Stored data:
+ + + + +

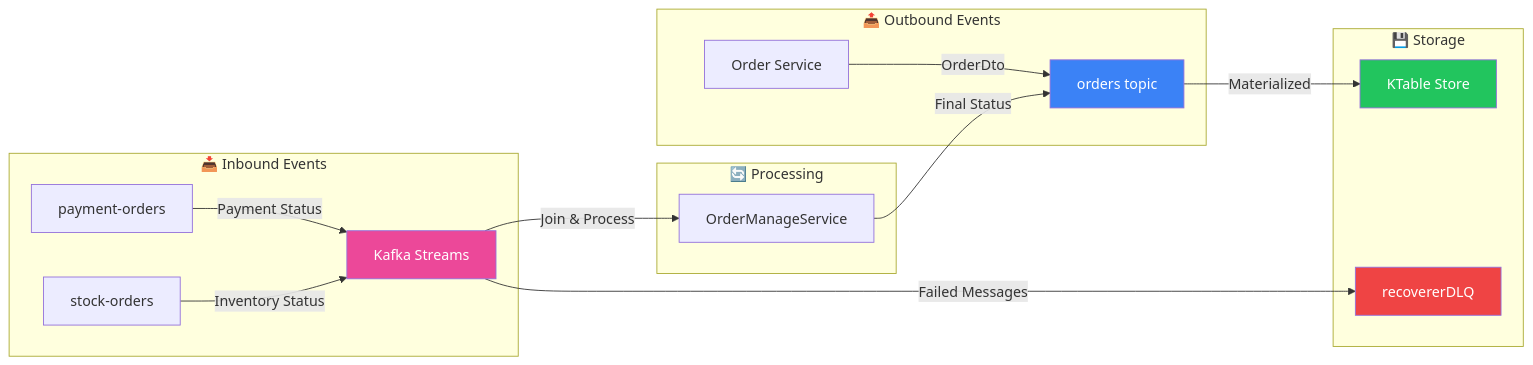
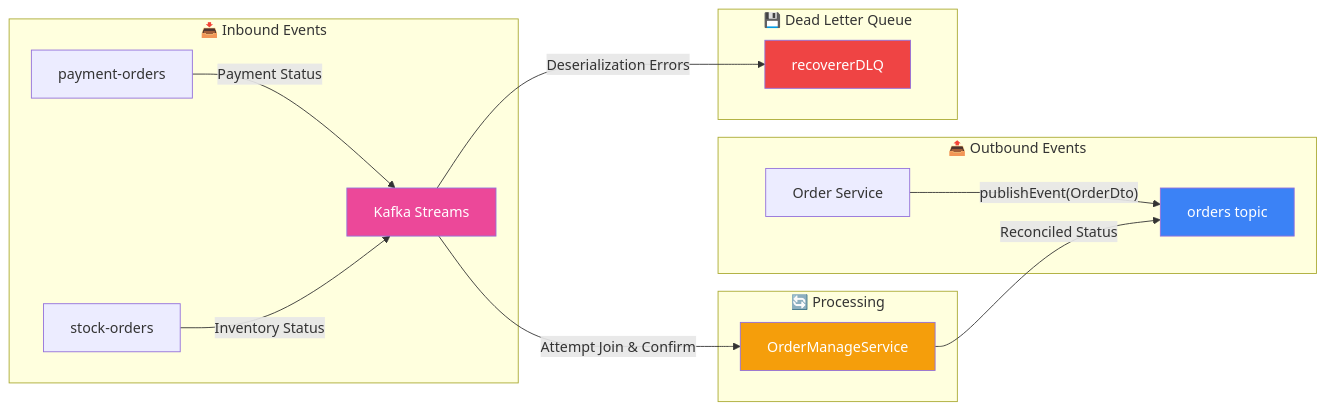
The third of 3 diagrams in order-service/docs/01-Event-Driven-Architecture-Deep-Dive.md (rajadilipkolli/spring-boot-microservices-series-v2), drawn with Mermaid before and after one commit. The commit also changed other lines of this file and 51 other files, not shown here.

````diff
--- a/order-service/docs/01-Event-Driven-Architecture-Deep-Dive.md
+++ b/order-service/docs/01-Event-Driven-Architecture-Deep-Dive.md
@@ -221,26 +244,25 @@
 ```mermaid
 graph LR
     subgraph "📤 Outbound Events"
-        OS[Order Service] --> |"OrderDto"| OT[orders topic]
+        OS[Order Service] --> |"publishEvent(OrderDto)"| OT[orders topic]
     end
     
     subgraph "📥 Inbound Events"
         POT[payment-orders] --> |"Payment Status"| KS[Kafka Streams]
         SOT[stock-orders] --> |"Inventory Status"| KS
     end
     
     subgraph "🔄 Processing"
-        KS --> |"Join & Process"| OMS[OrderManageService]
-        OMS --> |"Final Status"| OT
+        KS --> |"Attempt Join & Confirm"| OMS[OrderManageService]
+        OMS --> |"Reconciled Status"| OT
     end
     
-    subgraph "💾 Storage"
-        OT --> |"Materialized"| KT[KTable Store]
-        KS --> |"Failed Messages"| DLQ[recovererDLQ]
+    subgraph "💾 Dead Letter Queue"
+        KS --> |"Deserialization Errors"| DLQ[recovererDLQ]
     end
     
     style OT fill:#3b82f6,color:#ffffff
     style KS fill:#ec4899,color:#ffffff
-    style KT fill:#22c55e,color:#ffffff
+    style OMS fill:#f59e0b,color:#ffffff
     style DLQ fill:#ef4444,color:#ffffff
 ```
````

+ + + + +

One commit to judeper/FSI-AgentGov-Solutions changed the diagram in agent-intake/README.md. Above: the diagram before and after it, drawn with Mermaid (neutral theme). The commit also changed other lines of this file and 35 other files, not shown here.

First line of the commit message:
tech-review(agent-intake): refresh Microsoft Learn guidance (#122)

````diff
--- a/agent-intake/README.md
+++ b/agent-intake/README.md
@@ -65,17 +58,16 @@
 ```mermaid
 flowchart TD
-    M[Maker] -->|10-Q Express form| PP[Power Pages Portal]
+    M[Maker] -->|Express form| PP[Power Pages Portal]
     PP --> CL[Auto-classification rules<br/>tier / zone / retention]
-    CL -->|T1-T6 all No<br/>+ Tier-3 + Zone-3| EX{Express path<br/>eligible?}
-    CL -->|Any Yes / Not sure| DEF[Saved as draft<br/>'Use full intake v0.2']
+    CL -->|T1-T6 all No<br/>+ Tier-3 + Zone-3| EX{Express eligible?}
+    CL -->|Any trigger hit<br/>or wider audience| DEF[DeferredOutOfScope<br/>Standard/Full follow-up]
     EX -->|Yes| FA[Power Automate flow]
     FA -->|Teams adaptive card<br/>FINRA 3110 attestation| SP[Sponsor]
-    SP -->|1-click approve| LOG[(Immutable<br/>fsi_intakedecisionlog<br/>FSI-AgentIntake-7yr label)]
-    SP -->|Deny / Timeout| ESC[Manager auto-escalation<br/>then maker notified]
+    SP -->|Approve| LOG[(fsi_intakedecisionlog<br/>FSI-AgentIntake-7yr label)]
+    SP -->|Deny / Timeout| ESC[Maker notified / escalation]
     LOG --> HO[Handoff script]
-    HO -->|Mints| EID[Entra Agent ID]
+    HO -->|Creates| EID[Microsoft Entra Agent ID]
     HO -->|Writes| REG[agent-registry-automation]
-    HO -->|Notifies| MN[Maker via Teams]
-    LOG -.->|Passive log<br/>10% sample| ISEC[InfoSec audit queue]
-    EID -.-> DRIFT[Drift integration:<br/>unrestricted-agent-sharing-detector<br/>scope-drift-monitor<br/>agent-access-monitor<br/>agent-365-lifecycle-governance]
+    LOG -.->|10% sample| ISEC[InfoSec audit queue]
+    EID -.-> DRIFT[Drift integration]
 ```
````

+ + + + +

**What needs to be done**
Within the lines above, find those holding the word "subgraph" and copy them.

**Response box**
     subgraph "📤 Outbound Events"
     subgraph "📥 Inbound Events"
     subgraph "🔄 Processing"
-    subgraph "💾 Storage"
+    subgraph "💾 Dead Letter Queue"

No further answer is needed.